--- Data records ---
|---|

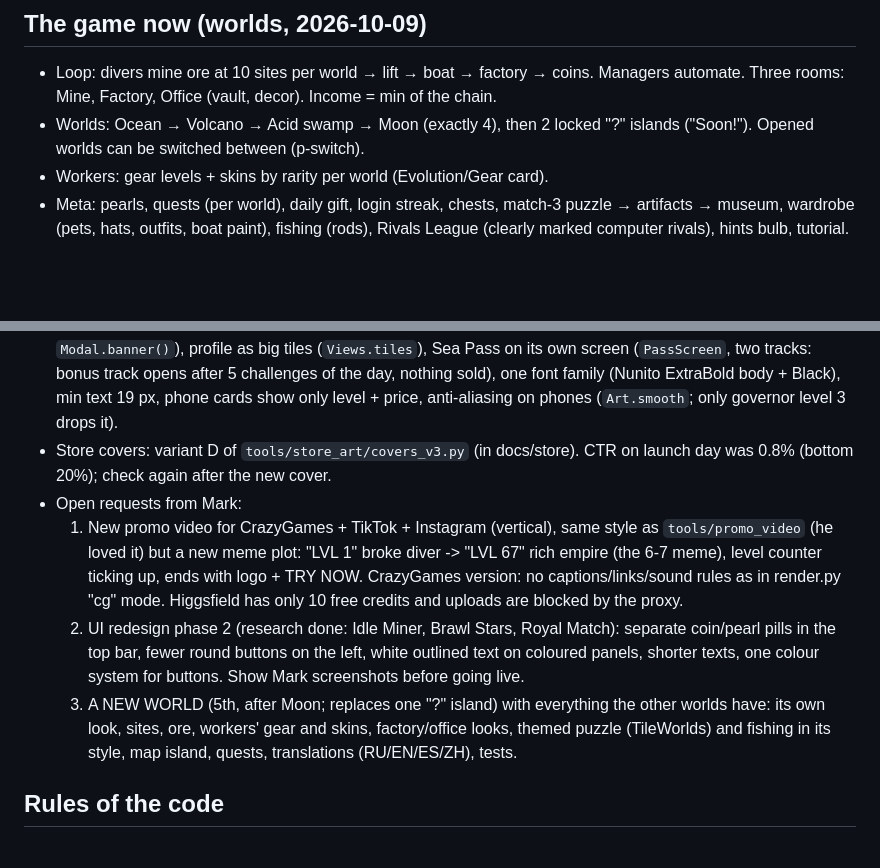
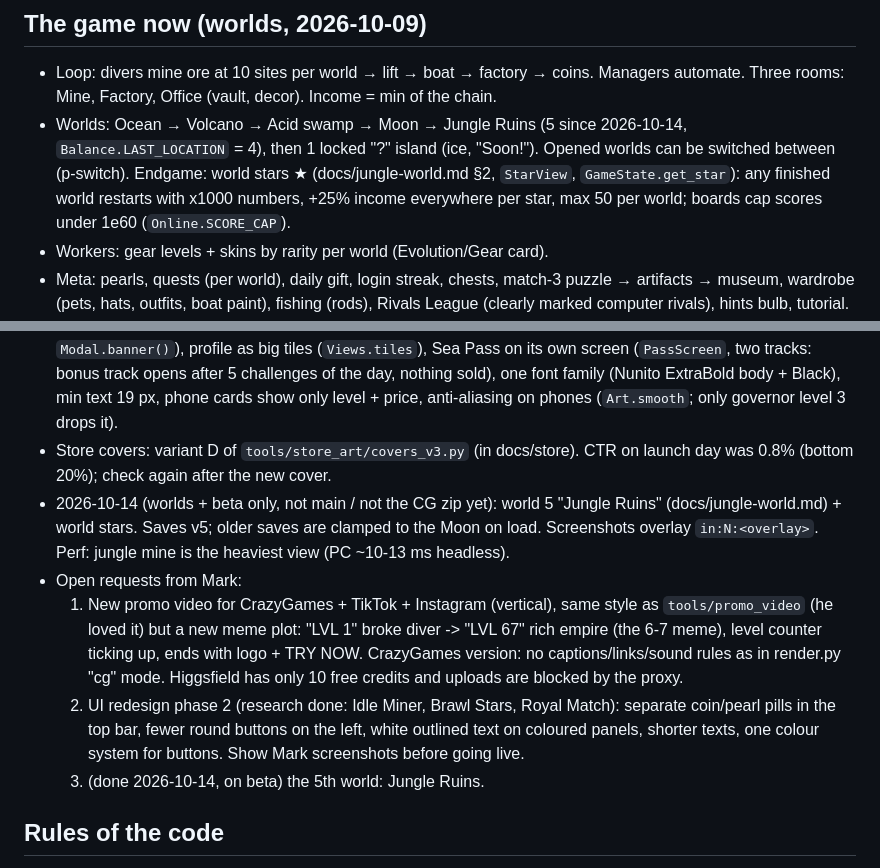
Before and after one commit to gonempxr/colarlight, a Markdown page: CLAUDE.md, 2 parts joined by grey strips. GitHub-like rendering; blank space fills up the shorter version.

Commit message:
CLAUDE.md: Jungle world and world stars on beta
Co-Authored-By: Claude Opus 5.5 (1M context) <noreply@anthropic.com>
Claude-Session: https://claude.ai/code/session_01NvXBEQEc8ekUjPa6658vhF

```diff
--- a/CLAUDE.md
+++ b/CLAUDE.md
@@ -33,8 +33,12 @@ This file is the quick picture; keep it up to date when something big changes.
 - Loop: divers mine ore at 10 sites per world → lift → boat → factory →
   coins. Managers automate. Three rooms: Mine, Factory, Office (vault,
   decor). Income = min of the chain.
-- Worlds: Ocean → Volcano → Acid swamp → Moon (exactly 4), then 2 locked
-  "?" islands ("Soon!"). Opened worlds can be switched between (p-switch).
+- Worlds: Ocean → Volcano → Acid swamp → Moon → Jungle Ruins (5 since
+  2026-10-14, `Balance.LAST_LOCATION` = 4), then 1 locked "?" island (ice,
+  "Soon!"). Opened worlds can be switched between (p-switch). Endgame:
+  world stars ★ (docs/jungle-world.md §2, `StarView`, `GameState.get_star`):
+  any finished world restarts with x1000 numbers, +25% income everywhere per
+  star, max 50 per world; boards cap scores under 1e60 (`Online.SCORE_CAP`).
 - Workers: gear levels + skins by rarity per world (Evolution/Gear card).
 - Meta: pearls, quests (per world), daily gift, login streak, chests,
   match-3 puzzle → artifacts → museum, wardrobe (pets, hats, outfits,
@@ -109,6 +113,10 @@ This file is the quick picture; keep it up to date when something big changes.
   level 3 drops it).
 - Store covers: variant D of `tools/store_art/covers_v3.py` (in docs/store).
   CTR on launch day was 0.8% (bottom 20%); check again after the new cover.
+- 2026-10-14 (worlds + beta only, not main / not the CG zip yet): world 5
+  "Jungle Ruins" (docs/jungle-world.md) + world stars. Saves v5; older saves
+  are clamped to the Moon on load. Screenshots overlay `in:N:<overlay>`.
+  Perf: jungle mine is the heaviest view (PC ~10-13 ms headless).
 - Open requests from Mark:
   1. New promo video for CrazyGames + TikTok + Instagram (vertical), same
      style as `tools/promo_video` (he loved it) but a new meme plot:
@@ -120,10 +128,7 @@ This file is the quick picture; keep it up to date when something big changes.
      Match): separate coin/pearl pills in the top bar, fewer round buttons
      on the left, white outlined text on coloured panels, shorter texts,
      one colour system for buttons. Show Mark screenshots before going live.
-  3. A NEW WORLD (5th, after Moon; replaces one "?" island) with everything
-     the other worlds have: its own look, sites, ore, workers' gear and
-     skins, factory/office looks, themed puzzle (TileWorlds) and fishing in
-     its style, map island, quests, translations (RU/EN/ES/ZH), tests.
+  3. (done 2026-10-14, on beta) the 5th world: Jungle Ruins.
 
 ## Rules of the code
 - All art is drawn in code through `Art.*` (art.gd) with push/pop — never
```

|---|

--- Task objective ---
Leave every picture out and output the records exactly.

--- Answer space ---
Before and after one commit to gonempxr/colarlight, a Markdown page: CLAUDE.md, 2 parts joined by grey strips. GitHub-like rendering; blank space fills up the shorter version.

Commit message:
CLAUDE.md: Jungle world and world stars on beta
Co-Authored-By: Claude Opus 5.5 (1M context) <noreply@anthropic.com>
Claude-Session: https://claude.ai/code/session_01NvXBEQEc8ekUjPa6658vhF

```diff
--- a/CLAUDE.md
+++ b/CLAUDE.md
@@ -33,8 +33,12 @@ This file is the quick picture; keep it up to date when something big changes.
 - Loop: divers mine ore at 10 sites per world → lift → boat → factory →
   coins. Managers automate. Three rooms: Mine, Factory, Office (vault,
   decor). Income = min of the chain.
-- Worlds: Ocean → Volcano → Acid swamp → Moon (exactly 4), then 2 locked
-  "?" islands ("Soon!"). Opened worlds can be switched between (p-switch).
+- Worlds: Ocean → Volcano → Acid swamp → Moon → Jungle Ruins (5 since
+  2026-10-14, `Balance.LAST_LOCATION` = 4), then 1 locked "?" island (ice,
+  "Soon!"). Opened worlds can be switched between (p-switch). Endgame:
+  world stars ★ (docs/jungle-world.md §2, `StarView`, `GameState.get_star`):
+  any finished world restarts with x1000 numbers, +25% income everywhere per
+  star, max 50 per world; boards cap scores under 1e60 (`Online.SCORE_CAP`).
 - Workers: gear levels + skins by rarity per world (Evolution/Gear card).
 - Meta: pearls, quests (per world), daily gift, login streak, chests,
   match-3 puzzle → artifacts → museum, wardrobe (pets, hats, outfits,
@@ -109,6 +113,10 @@ This file is the quick picture; keep it up to date when something big changes.
   level 3 drops it).
 - Store covers: variant D of `tools/store_art/covers_v3.py` (in docs/store).
   CTR on launch day was 0.8% (bottom 20%); check again after the new cover.
+- 2026-10-14 (worlds + beta only, not main / not the CG zip yet): world 5
+  "Jungle Ruins" (docs/jungle-world.md) + world stars. Saves v5; older saves
+  are clamped to the Moon on load. Screenshots overlay `in:N:<overlay>`.
+  Perf: jungle mine is the heaviest view (PC ~10-13 ms headless).
 - Open requests from Mark:
   1. New promo video for CrazyGames + TikTok + Instagram (vertical), same
      style as `tools/promo_video` (he loved it) but a new meme plot:
@@ -120,10 +128,7 @@ This file is the quick picture; keep it up to date when something big changes.
      Match): separate coin/pearl pills in the top bar, fewer round buttons
      on the left, white outlined text on coloured panels, shorter texts,
      one colour system for buttons. Show Mark screenshots before going live.
-  3. A NEW WORLD (5th, after Moon; replaces one "?" island) with everything
-     the other worlds have: its own look, sites, ore, workers' gear and
-     skins, factory/office looks, themed puzzle (TileWorlds) and fishing in
-     its style, map island, quests, translations (RU/EN/ES/ZH), tests.
+  3. (done 2026-10-14, on beta) the 5th world: Jungle Ruins.
 
 ## Rules of the code
 - All art is drawn in code through `Art.*` (art.gd) with push/pop — never
```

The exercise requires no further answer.